**TO DO**
Could you output the entries that follow exactly, omitting any pictures they contain?

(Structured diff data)
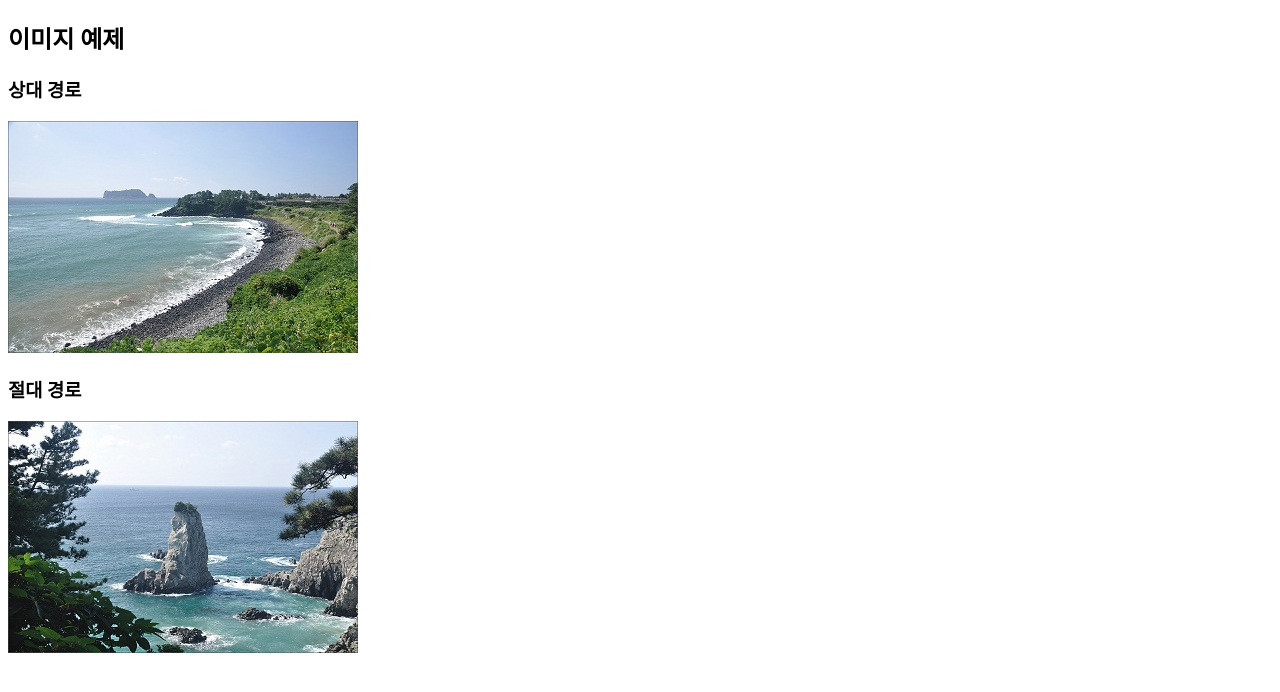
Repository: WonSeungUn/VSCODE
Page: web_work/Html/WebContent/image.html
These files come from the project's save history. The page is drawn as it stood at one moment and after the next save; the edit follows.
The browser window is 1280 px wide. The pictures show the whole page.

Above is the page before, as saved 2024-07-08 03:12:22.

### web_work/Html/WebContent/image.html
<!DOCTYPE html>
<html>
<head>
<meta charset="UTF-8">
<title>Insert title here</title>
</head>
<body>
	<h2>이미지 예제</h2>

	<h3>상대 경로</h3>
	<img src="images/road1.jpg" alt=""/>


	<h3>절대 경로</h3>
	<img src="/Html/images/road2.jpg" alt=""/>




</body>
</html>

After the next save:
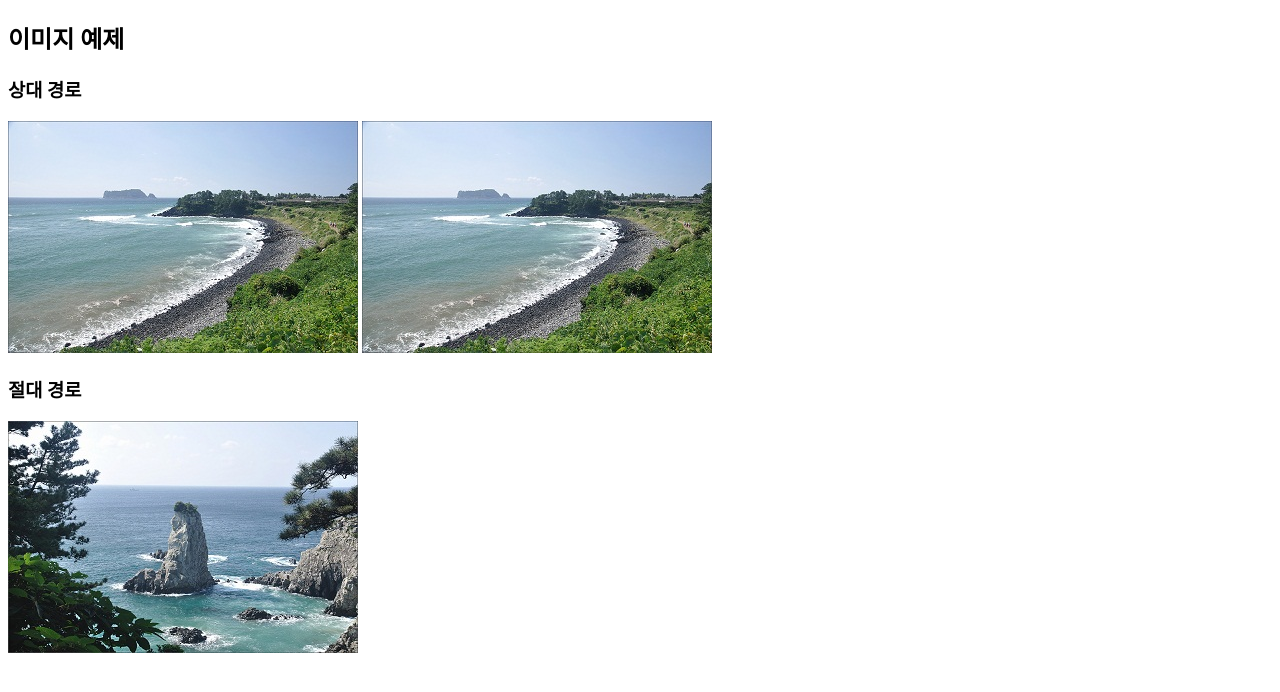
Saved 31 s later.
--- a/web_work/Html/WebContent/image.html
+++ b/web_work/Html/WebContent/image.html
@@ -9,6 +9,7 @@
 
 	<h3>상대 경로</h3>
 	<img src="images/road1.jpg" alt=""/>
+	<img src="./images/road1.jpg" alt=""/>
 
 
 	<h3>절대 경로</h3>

**TASK RESPONSE**
Repository: WonSeungUn/VSCODE
Page: web_work/Html/WebContent/image.html
These files come from the project's save history. The page is drawn as it stood at one moment and after the next save; the edit follows.
The browser window is 1280 px wide. The pictures show the whole page.

Above is the page before, as saved 2024-07-08 03:12:22.

### web_work/Html/WebContent/image.html
<!DOCTYPE html>
<html>
<head>
<meta charset="UTF-8">
<title>Insert title here</title>
</head>
<body>
	<h2>이미지 예제</h2>

	<h3>상대 경로</h3>
	<img src="images/road1.jpg" alt=""/>


	<h3>절대 경로</h3>
	<img src="/Html/images/road2.jpg" alt=""/>




</body>
</html>

After the next save:
Saved 31 s later.
--- a/web_work/Html/WebContent/image.html
+++ b/web_work/Html/WebContent/image.html
@@ -9,6 +9,7 @@
 
 	<h3>상대 경로</h3>
 	<img src="images/road1.jpg" alt=""/>
+	<img src="./images/road1.jpg" alt=""/>
 
 
 	<h3>절대 경로</h3>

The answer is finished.